  • After sustaining a blow from a baseball bat, would-be robber is arrested and held in Franklin County, Ky. jail. In the days that follow, he consistently vomits and suffers two seizures before being taken to hospital (where he suffers a third seizure). Sixth Circuit: The jail’s medical personnel were not deliberately indifferent to the man’s medical needs, so his constitutional claims were rightly dismissed. Partial dissent: For three of the nurses, a jury should decide whether they acted recklessly.
  • In 1971, a hippie is murdered in Nederland, Colo. The main suspect is the town’s marshal, but he’s not charged until confessing at a nursing home in 1997. Twenty years later, one of the hippie’s friends decides “to take care of some old business” by leaving a homemade bomb at the Nederland police station. (The bomb squad neutralizes it.) He’s sentenced to 27 years. Tenth Circuit: Resentence him. Among other things, shouldn’t have applied that terrorism enhancement.
  • Eleventh Circuit: It violates due process for judicial actors to profit from convictions and sentencing decisions and that also goes for quasi-judicial actors, like private probation companies. So a lawsuit against a probation company used by Gardendale, Ala. to impose conditions on probationers and extend their terms of probation, thus increasing the fees the company could extract from them, should not have been dismissed. (IJ filed an amicus brief urging this course of action.)
  • And in en banc news, the Fourth Circuit will not reconsider its decision that a school district violated Title IX and the Constitution when it prohibited a transgender male student from using male restrooms. Judge Niemeyer concurs in the denial on the grounds that the panel opinion is so wrong the Supreme Court should take the case directly. Judge Wynn concurs on the alternative ground that the panel opinion is so right that there’s nothing to rehear.

Priscilla Villarreal is a one-person news phenom in Laredo, Texas. Going by “Lagordiloca” (an endearing Spanish nickname meaning “the big crazy lady”), she’s drawn national attention for her bold newsgathering and unfiltered reporting. As a critic of local government and police, she’s also drawn their ire. So they began a campaign of retaliatory actions against her, culminating in her arrest and prosecution under an obscure and seldom used statute against “misuse of public information.” But Villarreal didn’t misuse anything. All she did was ask a confidential police source to corroborate facts about breaking news stories. That’s what Pulitzer Prize winners do every day. So Villarreal sued for retaliatory arrest. But a federal district court granted the officials qualified immunity, holding that they could plead ignorance of the First Amendment by pointing to their reliance on a statute—no matter how obviously unconstitutional or inapplicable.

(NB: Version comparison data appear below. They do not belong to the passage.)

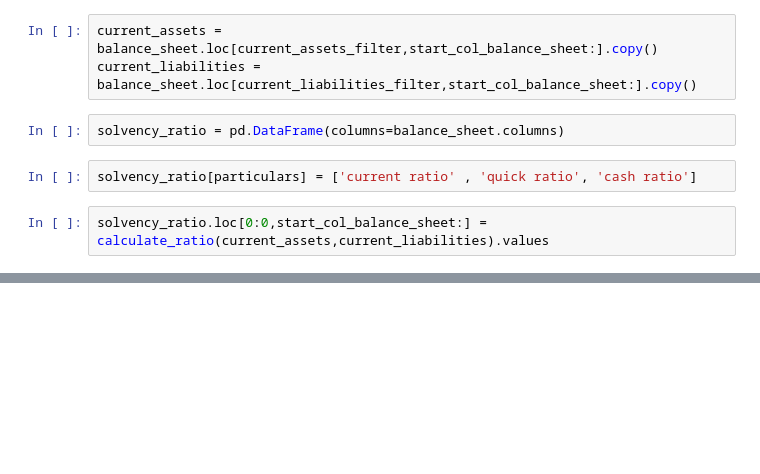
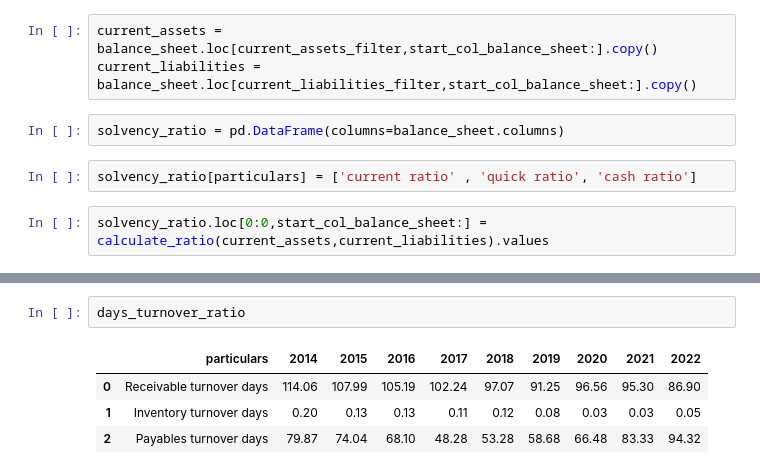
Before and after one commit to suraj49470/data-science, a Jupyter notebook: pandas-learnings/tcs-learning.ipynb, the cells around one changed output, grey strips where cells are left out. Saved outputs shown, nothing was run; the diff lists cells and outputs as text; blank space fills up the shorter version.

```diff
--- a/pandas-learnings/tcs-learning.ipynb
+++ b/pandas-learnings/tcs-learning.ipynb
@@ -358,0 +434,7 @@ solvency_ratio
+# %%
+days_turnover_ratio
+# %% [output]
+|  | particulars | 2014 | 2015 | 2016 | 2017 | 2018 | 2019 | 2020 | 2021 | 2022 |
+| 0 | Receivable turnover days | 114.06 | 107.99 | 105.19 | 102.24 | 97.07 | 91.25 | 96.56 | 95.30 | 86.90 |
+| 1 | Inventory turnover days | 0.20 | 0.13 | 0.13 | 0.11 | 0.12 | 0.08 | 0.03 | 0.03 | 0.05 |
+| 2 | Payables turnover days | 79.87 | 74.04 | 68.10 | 48.28 | 53.28 | 58.68 | 66.48 | 83.33 | 94.32 |
```
Also changed, not shown: parts of 53 cells of this notebook.
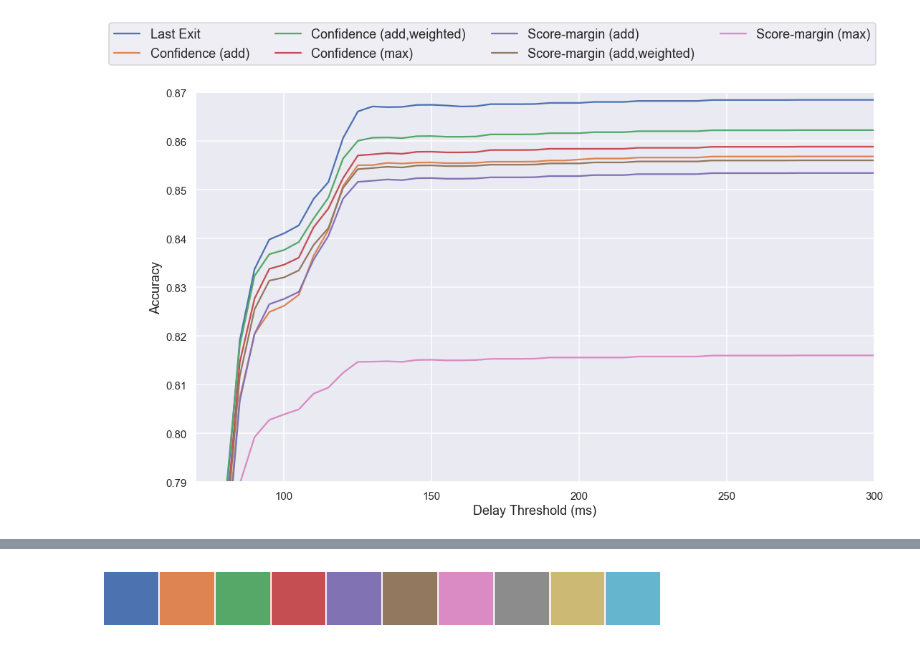
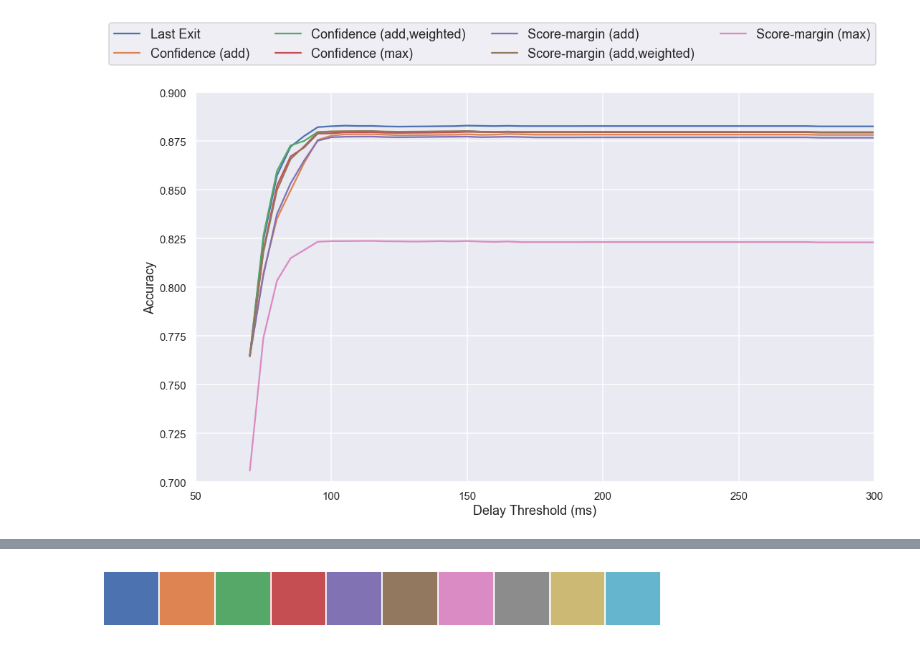
Before and after one commit to AlexKarlsen/thesis-src, a Jupyter notebook: DDNN/edge_test/sandbox.ipynb, the cells around one changed output, grey strips where cells are left out. Drawn from its saved outputs; the diff is of its cells as text; code cells hidden in the pictures.

```diff
--- a/DDNN/edge_test/sandbox.ipynb
+++ b/DDNN/edge_test/sandbox.ipynb
@@ -33,0 +13,10 @@ df
+# %%
+results = {
+    'b-resnet' : pd.read_json('../nuc_2_jetson_b-resnet.jsonanalysis.json'),
+    'b-densenet' : pd.read_json('../nuc_2_jetson_b-densenet.jsonanalysis.json')
+}
+
+methods = ['latest', 'confidence (add)', 'confidence (add,weighted)', 'confidence (max)',
+           'score_margin (add)' , 'score-margin (add,weighted)', 'score-margin (max)']
+
+results['b-densenet']
@@ -34,20 +56,20 @@ df
 # %%
 fig, axes = plt.subplots(1,1, figsize=(16,10))
-axes.plot(df['Delay Threshold'], df['latest'])
-axes.plot(df['Delay Threshold'], df['confidence (add)'])
-axes.plot(df['Delay Threshold'], df['confidence (add,weighted)'])
-axes.plot(df['Delay Threshold'], df['confidence (max)'])
-axes.plot(df['Delay Threshold'], df['score_margin (add)'])
-axes.plot(df['Delay Threshold'], df['score-margin (add,weighted)'])
-axes.plot(df['Delay Threshold'], df['score-margin (max)'])
-axes.set_xlim([70,300])
-axes.set_ylim([0.79,0.87])
+axes.plot(results['b-resnet']['Delay Threshold'], results['b-resnet']['latest'])
+axes.plot(results['b-resnet']['Delay Threshold'], results['b-resnet']['confidence (add)'])
+axes.plot(results['b-resnet']['Delay Threshold'], results['b-resnet']['confidence (add,weighted)'])
+axes.plot(results['b-resnet']['Delay Threshold'], results['b-resnet']['confidence (max)'])
+axes.plot(results['b-resnet']['Delay Threshold'], results['b-resnet']['score_margin (add)'])
+axes.plot(results['b-resnet']['Delay Threshold'], results['b-resnet']['score-margin (add,weighted)'])
+axes.plot(results['b-resnet']['Delay Threshold'], results['b-resnet']['score-margin (max)'])
+axes.set_xlim([50,300])
+axes.set_ylim([0.70,0.90])
 axes.set(xlabel='Delay Threshold (ms)', ylabel='Accuracy')
 fig.legend(['Last Exit', 'Confidence (add)', 'Confidence (add,weighted)', 'Confidence (max)',
            'Score-margin (add)', 'Score-margin (add,weighted)', 'Score-margin (max)'], ncol=4,
            loc="upper center", fontsize='medium')
 fig.tight_layout()
 fig.subplots_adjust(top=0.85, left=0.15)
 plt.savefig('information-combination.png')
 # %% [output]
-[figure, old version]
+[figure, new version]
```
Also changed, not shown: parts of 9 cells of this notebook, 22 other files.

Now, IJ has filed an amicus brief in support of Villarreal, urging the Fifth Circuit to recognize that the district court’s holding is dangerous to a free society and that qualified immunity cannot shield officers who enforce blatantly unconstitutional laws or criminalize core First Amendment activity.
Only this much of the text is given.